The words we use for family members in English are specific about some things, and vague about others. Our vocabulary marks a distinction between our mother and her sisters (some languages use one word for mother and maternal aunts), but doesn't say whether siblings are older or younger (some languages have different words for brother and sister depending on their age relative to you). We lack words that pick out particular family members (we have "cousin," but what about child-of-my-father's-brother?) as well as certain general terms (we have "siblings" for brothers-and-sisters, but what about nieces-and-nephews?)
If you look hard enough, you can find some words to help fill in the gaps. Here are 11 unusual English kinship words for family members.
Child of your paternal uncle. Also, a child of your own brother. It hasn't gotten a lot of use in the past few centuries, but it was once convenient to have a term for this relationship because it factored into royal succession considerations. The first citation for it in the OED, from 1538, reads, "Efter his patruell deid withoutin contradictioun he wes king."
Your mother's brother.
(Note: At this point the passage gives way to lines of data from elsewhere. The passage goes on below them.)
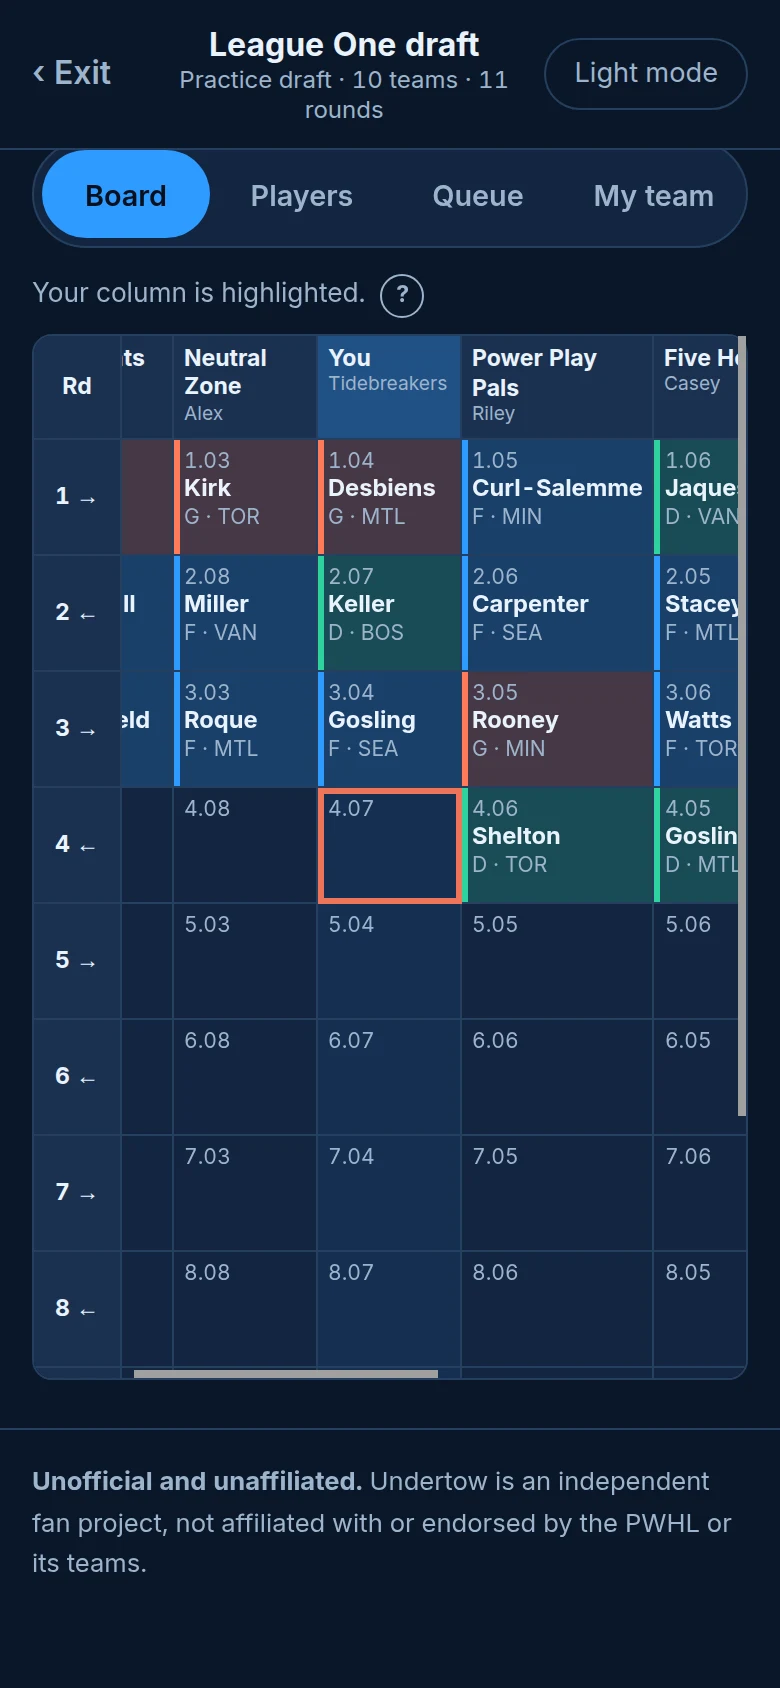
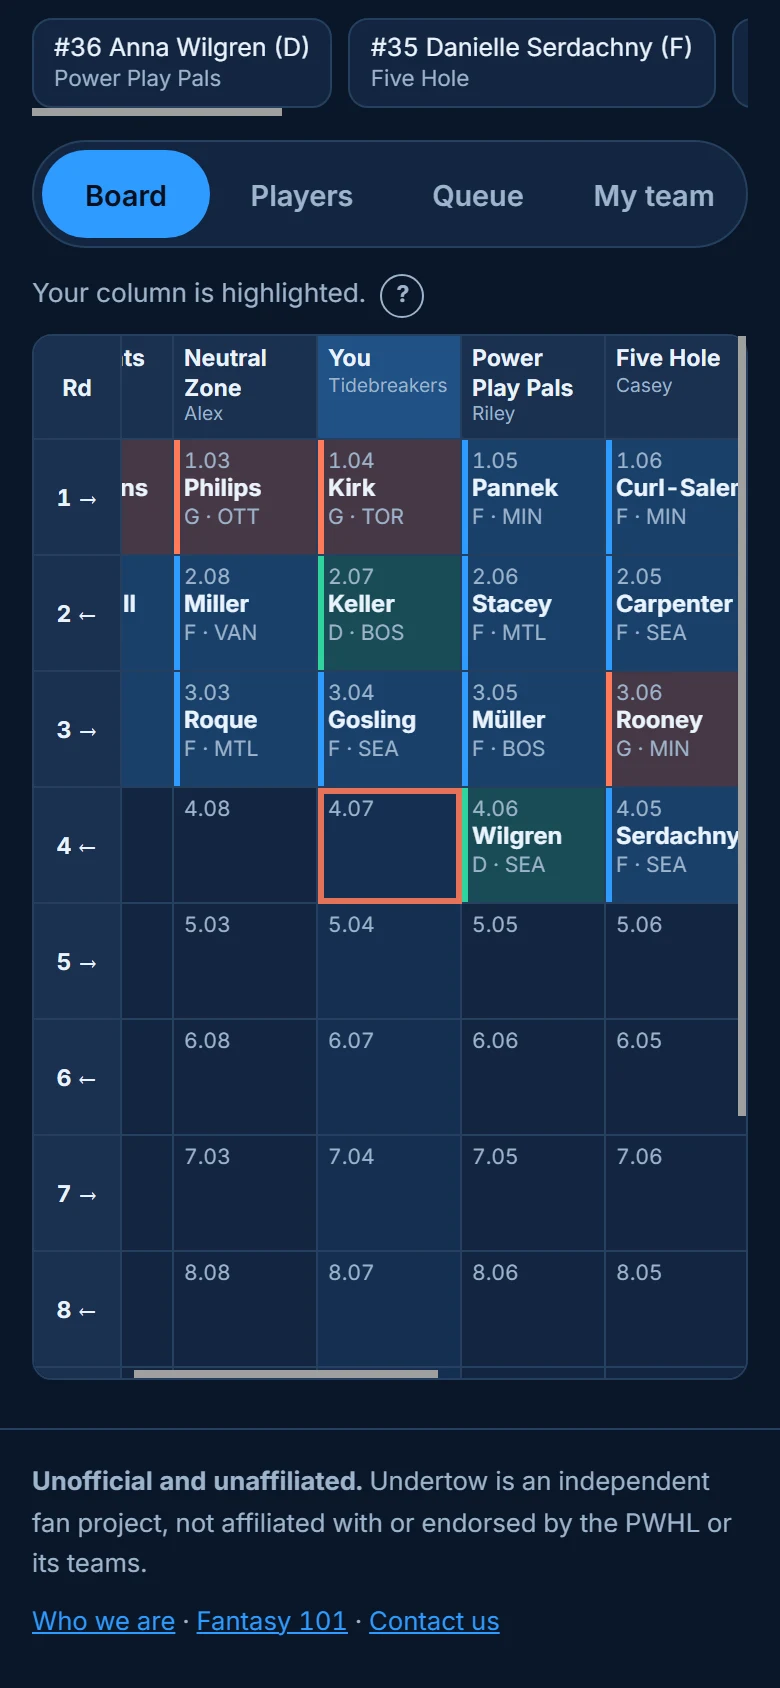
Fix accessibility and alignment defects from design review
- FAQ section: .page's padding shorthand was zeroing .wrap's gutter
  wherever the two classes combined, flushing the section to the
  edge at every width. Changed .page to padding-top/padding-bottom
  only. Also dropped .page from the homepage FAQ wrap entirely (it's
  a landing-page section, not a narrow reading page like Privacy/
  About/Fantasy 101), fixing the mismatched 640px column at 1440px.
- Theme: the boot script only read localStorage, so a device with no
  stored preference always got the hardcoded dark default regardless
  of system theme. Now falls back to prefers-color-scheme.
- Light theme contrast (WCAG 1.4.11 / 1.4.3): darkened --accent
  (#e85a38 -> #c54d30, white button text was 3.5:1, now ~4.7:1) and
  --border (#c9d9ea -> #7489a6, was ~1.4:1 against white, now ~3.6:1)
  in tokens.css. The border fix also covers the inactive carousel
  dots, which share the same token.
- Carousel dots: removed role="tab"/role="tablist" (aria-current was
  never paired with aria-selected, there was no aria-controls or
  tabpanel, and all six were tab stops) in favor of plain buttons
  with aria-current, which the dots already used correctly.
- Carousel dots: hit target was 8x8px with an 8px gap, under the 24px
  minimum (WCAG 2.5.8). Now a 24x24 button with an 8px visual dot
  via ::before, same visual size.
- Carousel arrows: missing font: inherit meant the <>/arrow glyphs
  rendered in the browser's default UI font instead of Inter.
[…]

diff --git a/src/undertow/web/static/site.css b/src/undertow/web/static/site.css
@@ -37,7 +37,7 @@ a { color: var(--primary); }
 .hero .wrap { position: relative; z-index: 1; display: grid; gap: var(--space-6); }
 .eyebrow { display: inline-block; font-size: 0.85rem; font-weight: 600; color: var(--primary); letter-spacing: 0.04em; text-transform: uppercase; margin-bottom: var(--space-3); }
 .lede { font-size: 1.15rem; color: var(--text-muted); max-width: 34rem; }
-.wave { position: absolute; left: 0; right: 0; bottom: 0; height: 70%; z-index: 0; pointer-events: none; transform: translateY(0); animation: wave-rise 0.9s ease-out both; }
+.wave { position: absolute; left: 0; right: 0; bottom: 0; height: 70%; z-index: 0; pointer-events: none; transform: translateY(0); animation: wave-rise 0.9s ease-out both; -webkit-mask-image: linear-gradient(to bottom, black 85%, transparent 100%); mask-image: linear-gradient(to bottom, black 85%, transparent 100%); }
 .wave svg { position: absolute; left: 0; bottom: 0; width: 200%; height: 100%; }
 .wave .w1 { fill: var(--primary); opacity: 0.22; animation: wave-drift 18s linear infinite; }
 .wave .w2 { fill: var(--primary); opacity: 0.13; animation: wave-drift 28s linear infinite reverse; }
@@ -54,6 +54,7 @@ input[type="email"], input[type="text"], select {
   width: 100%; font: inherit; font-size: 1rem; color: var(--text); background: var(--bg);
   border: 1px solid var(--border); border-radius: var(--radius-sm); padding: 12px 14px; min-height: 48px;
 }
+input::placeholder { color: var(--text-muted); opacity: 1; }
 .check { display: flex; gap: var(--space-3); align-items: flex-start; font-weight: 400; font-size: 0.9rem; color: var(--text-muted); }
 .check input { width: 22px; height: 22px; margin-top: 2px; flex: none; accent-color: var(--primary); }
 .err { color: var(--negative); font-size: 0.9rem; margin: 0; }
@@ -81,13 +82,15 @@ section.block { padding: var(--space-6) 0; }
 .shots figcaption strong { font-family: var(--font-heading); font-size: 1rem; }
 .shots figcaption span { color: var(--text-muted); }
 .shots-controls { display: flex; align-items: center; justify-content: center; gap: var(--space-4); margin-top: var(--space-2); }
-.shots-nav { flex: none; width: 40px; height: 40px; border-radius: 50%; border: 1px solid var(--border); background: var(--surface); color: var(--text); font-size: 1.3rem; line-height: 1; cursor: pointer; }
+.shots-nav { flex: none; width: 40px; height: 40px; border-radius: 50%; border: 1px solid var(--border); background: var(--surface); color: var(--text); font: inherit; font-size: 1.3rem; line-height: 1; cursor: pointer; }
 .shots-nav:hover { color: var(--primary); border-color: var(--primary); }
 .shots-nav:disabled { opacity: 0.35; cursor: default; }
 .shots-nav:disabled:hover { color: var(--text); border-color: var(--border); }
-.shots-dots { display: flex; gap: 8px; }
-.dot { width: 8px; height: 8px; padding: 0; border: 0; border-radius: 999px; background: var(--border); cursor: pointer; }
-.dot[aria-current="true"] { background: var(--primary); width: 20px; }
+.shots-dots { display: flex; }
+/* 24x24 tap target (WCAG 2.5.8) around an 8px visual dot */
+.dot { width: 24px; height: 24px; padding: 0; border: 0; background: transparent; cursor: pointer; display: inline-grid; place-items: center; }
+.dot::before { content: ""; width: 8px; height: 8px; border-radius: 999px; background: var(--border); }
+.dot[aria-current="true"]::before { background: var(--primary); width: 20px; }
 @media (min-width: 640px) {
   .shots-frame { max-width: 340px; }
 }
@@ -101,7 +104,7 @@ footer { border-top: 1px solid var(--border); padding: var(--space-5) 0 var(--sp
 footer p { margin-bottom: var(--space-2); }
 
 /* Simple text pages */
-.page { padding: var(--space-5) 0 var(--space-6); max-width: 40rem; }
+.page { padding-top: var(--space-5); padding-bottom: var(--space-6); max-width: 40rem; }
 .page ul { padding-left: 1.2em; }
 .page table { width: 100%; border-collapse: collapse; margin: var(--space-3) 0 var(--space-4); }
 .page th, .page td { padding: 8px 10px; text-align: left; font-size: 0.92rem; border-bottom: 1px solid var(--border); }

diff --git a/src/undertow/web/templates/index.html b/src/undertow/web/templates/index.html
@@ -117,14 +117,14 @@
   </div>
   <div class="shots-controls">
     <button class="shots-nav prev" type="button" aria-label="Previous screenshot">‹</button>
-    <div class="shots-dots" id="shots-dots" role="tablist" aria-label="Choose a screenshot"></div>
+    <div class="shots-dots" id="shots-dots" aria-label="Choose a screenshot"></div>
     <button class="shots-nav next" type="button" aria-label="Next screenshot">›</button>
   </div>
 </section>
 <script src="/static/shots.js?v={{ v }}" defer></script>
 
 <section class="block" id="faq">
-  <div class="wrap page">
+  <div class="wrap">
     <h2>Questions</h2>
     <details><summary>I've never played fantasy. Is this for me?</summary><p>Yes, that's who we built it for. We explain each step as it comes up, and you don't need to know hockey stats to start. Check out <a href="/fantasy-101">Fantasy 101</a> for the full rundown.</p></details>
     <details><summary>Is it free?</summary><p>Yes. It's free to join and play.</p></details>

diff --git a/src/undertow/web/templates/base.html b/src/undertow/web/templates/base.html
@@ -10,7 +10,13 @@
   <meta property="og:description" content="Friendly PWHL fantasy leagues for the 2026-27 season. New to fantasy? You're who we built this for.">
   <meta property="og:type" content="website">
   <script>
-    try { var t = localStorage.getItem("theme"); if (t === "light" || t === "dark") document.documentElement.dataset.theme = t; } catch (e) {}
+    try {
+      var t = localStorage.getItem("theme");
+      if (t !== "light" && t !== "dark") {
+        t = (window.matchMedia && window.matchMedia("(prefers-color-scheme: light)").matches) ? "light" : "dark";
+      }
+      document.documentElement.dataset.theme = t;
+    } catch (e) {}
   </script>
   <link rel="icon" type="image/svg+xml" href="/static/favicon.svg?v={{ v }}">
   <link rel="preconnect" href="https://fonts.googleapis.com">

diff --git a/src/undertow/web/static/tokens.css b/src/undertow/web/static/tokens.css
@@ -33,12 +33,14 @@
   --bg: #f5f9fd;
   --surface: #ffffff;
   --surface-2: #eaf2fb;
-  --border: #c9d9ea;
+  /* Darkened from #c9d9ea (~1.4:1 on white) to meet 3:1 for interactive-component boundaries (WCAG 1.4.11). */
+  --border: #7489a6;
   --text: #0a1628;
   --text-muted: #4a6078;
   --primary: #1769d1;
   --on-primary: #ffffff;
-  --accent: #e85a38;
+  /* Darkened from #e85a38: white button text on the un-darkened value was 3.5:1, below the 4.5:1 normal-text minimum. */
+  --accent: #c54d30;
   --positive: #0f8f6b;
   --negative: #c93a4b;
   --focus: #b45309;

diff --git a/src/undertow/web/static/shots.js b/src/undertow/web/static/shots.js
@@ -17,7 +17,6 @@
     var b = document.createElement("button");
     b.type = "button";
     b.className = "dot";
-    b.setAttribute("role", "tab");
     b.setAttribute("aria-label", "Screenshot " + (i + 1) + " of " + slides.length);
     b.addEventListener("click", function () { go(i); });
     dotsWrap.appendChild(b);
Latin distinguished between patruus, father's brother, and avunculus, mother's brother. (There was also amita, father's sister, and matertera, mother's sister.) It's the root of the word "avuncular," meaning "having to do with uncles" or "uncle-like" (i.e., kind and friendly, like an uncle). You won't find the word avuncle in the dictionary, but it has been used in anthropology texts and in papers concerning royal matters.
Your nieces and nephews. You won't find this in the dictionary either, but use of this term seems to be growing among favorite aunts and uncles who want an easy way to refer to their little bundles of sibling-provided joy in a collective or gender-neutral way.
Your father's sister. Latin amita covers this relationship, but we don't have to reach that far back to find an English equivalent. Old English made a distinction between aunts and uncles depending on whether they were maternal or paternal. We lost all that when we borrowed the more general "aunt" and "uncle" from French.
Your mother's sister. Old English
Your father's brother. Old English
Your mother's brother. It survived in some dialects as "eme," with a more general meaning of uncle or friend, into the 19th century.
Your half-brother from the same mother. A term used in old legal documents or other discussions of inheritance and succession. Half-siblings of the same mother are "uterine" and of the same father are "consanguine."
Full brother, sharing both parents. Nothing to do with Germany. The "german" here is related to "germane," which originally meant "of the same parents" and later came to mean just related or relevant.
10. Double cousin*
Full full cousin, sharing all four grandparents. Comes about when a pair of sisters marries a pair of brothers.
The parents of your child's spouse. Your child's in-laws. Ok, this is a Yiddish word, but one that, like a lot of Yiddish words, has poked its way into English because it fills a gap. When it comes to marriage, this can be a very important relationship, so it’s good to have a word for it. If your parents get along with their machetonim, the family—the whole mishpocheh—will be happier.
*Oops. Post originally had "Cousin-german" here. That's just a regular first cousin.